Now this story continues beyond Numbers 23, and ultimately Balaam gives in to the pressure to curse Israel. But he doesn’t do it directly through a verbal curse, but rather, he teaches the Moabites how to lure the people of God into sexual immorality. And in the process of God judging Moab through the sword of the Israelite army, this sometime-prophet of God is put to death. But at least in this chapter, he stays true to what God tells him by speaking only the Word of the Lord. And in the process, he leaves us with some helpful lessons for those who would speak for God today.
Here is one lesson: The power to call out a judgment on someone is subject to God alone, and it is not subject to the prophet’s feelings. Likewise, the power to bless someone is within the purview of God alone, and is not subject to the prophet’s favor or mood. In Numbers 23:8-9, Balaam responds to Balak’s efforts to influence a negative message:
How can I curse those whom God has not cursed?
How can I denounce those whom the Lord has not denounced?
If you or someone you know claims to speak for God, then make sure that the message is truly from God and not simply from human passion or opinion. That is both a heavy responsibility and a very high bar.
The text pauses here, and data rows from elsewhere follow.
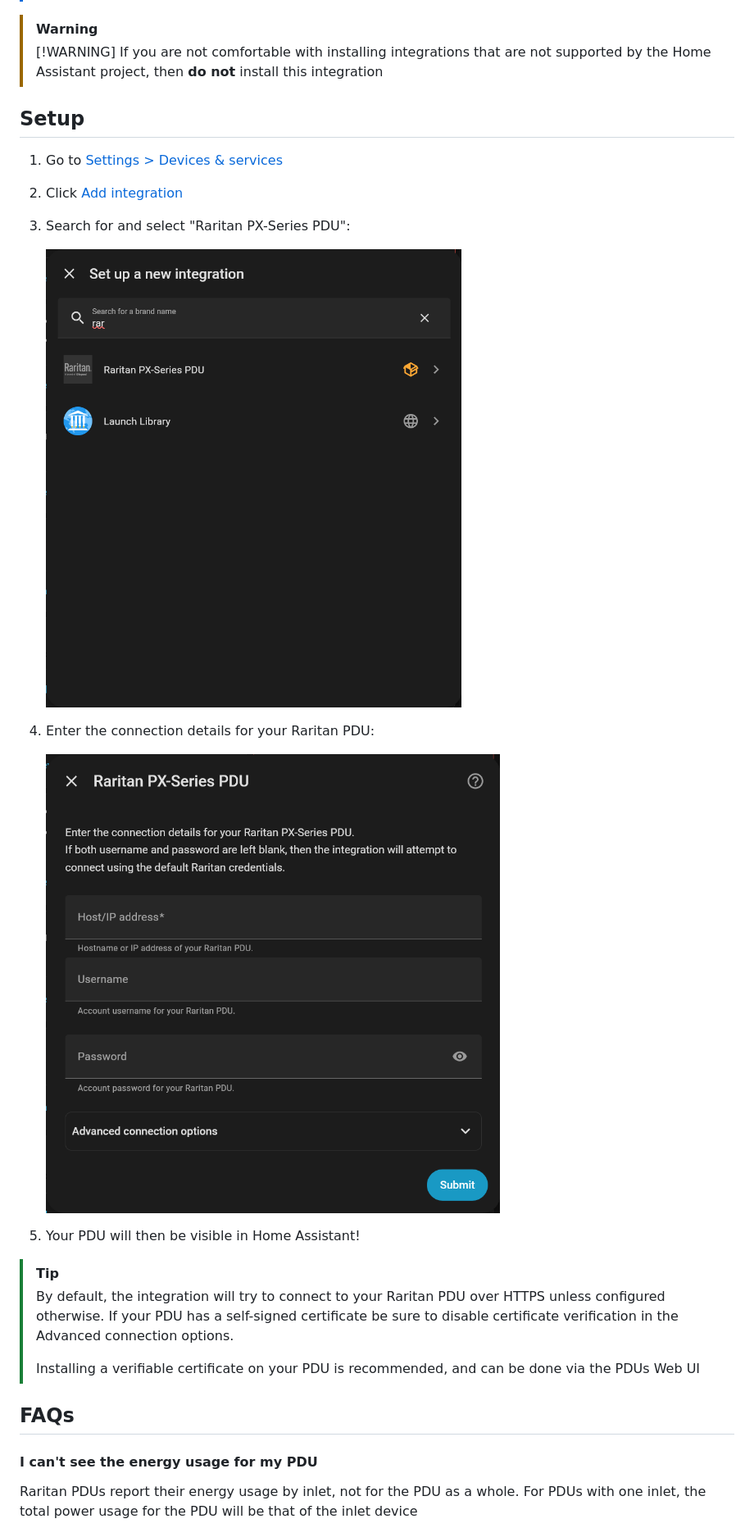
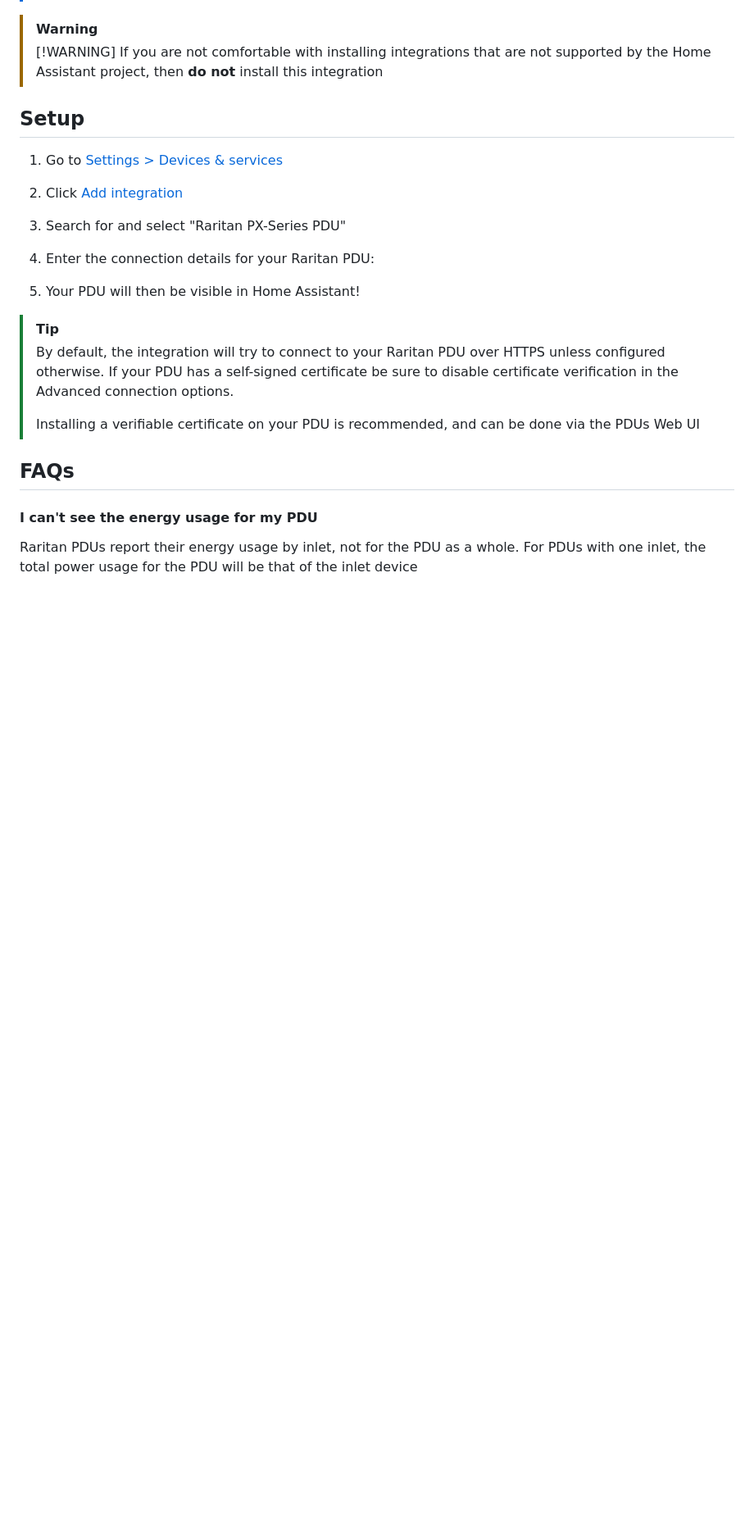
Before and after one commit to exterrestris/home-assistant-raritan-px, a Markdown page: README.md, the part around one of its changes. Shown at 82% size. Drawn GitHub-style; pictures changed too: imgs/add-integration-search.png (deleted), imgs/setup-connection-details.png; blank space fills up the shorter version.

Commit message:
Simplified setup section

```diff
--- a/README.md
+++ b/README.md
@@ -83,13 +83,9 @@ This integration is included in the default catalogue for [Home Assistant Market
 
 2. Click [Add integration](https://my.home-assistant.io/redirect/config_flow_start/?domain=raritan_px)
 
-3. Search for and select "Raritan PX-Series PDU":
-
-   ![Screenshot of the Home Assistant "Set up a new integration" dialog.](./imgs/add-integration-search.png)
+3. Search for and select "Raritan PX-Series PDU"
 
 4. Enter the connection details for your Raritan PDU:
-
-   ![Screenshot of the Raritan PX-Series PDU device setup dialog.](./imgs/setup-connection-details.png)
 
 5. Your PDU will then be visible in Home Assistant!
 
```
Also changed, not shown: other parts of README.md (+3 -0 lines).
Here is another lesson: God is not subject to human emotions. He will not be angry as quickly as we are—he is infinitely patient. Nor will he overlook sin like we do simply because we happen to like the sinner or are unwilling to speak a hard word. God see things at one and the same time with utter moral clarity and an unassailably just character yet with the eyes of a Father/Creator who longs to redeem his wayward creation through Fatherly discipline rather than remove them in Divine judgment. Yet the fact remains, God’s faithful love can never be separated from his fierce holiness, and his fierce holiness can never be separated from his faithful love. Here is how Balaam said it in Numbers 23:19-20,
God is not human, that he should lie, not a human being, that he should change his mind. Does he speak and then not act? Does he promise and not fulfill? I have received a command to bless; he has blessed, and I cannot change it.
One final lesson: If you fancy yourself a prophet, your prophetic responsibility is to speak when God says to speak, and shut up when God is silent. Don’t fill the air with prognostications simply because you have a “calling” or because you have an opinion. Notice this exchange between the frustrated king and the resolute prophet in Numbers 23: 25-26,
Then Balak said to Balaam, “Then neither curse them at all nor bless them at all!”
Balaam answered, “Did I not tell you I must do whatever the Lord says?”
Do prophets speak today? Of course, and we must be open to the prophetic word. But Scripture sets the prophetic bar very high, so let both the speaker and the listener beware. So whomever is going to speak for God, make sure it is God speaking, or keep quiet.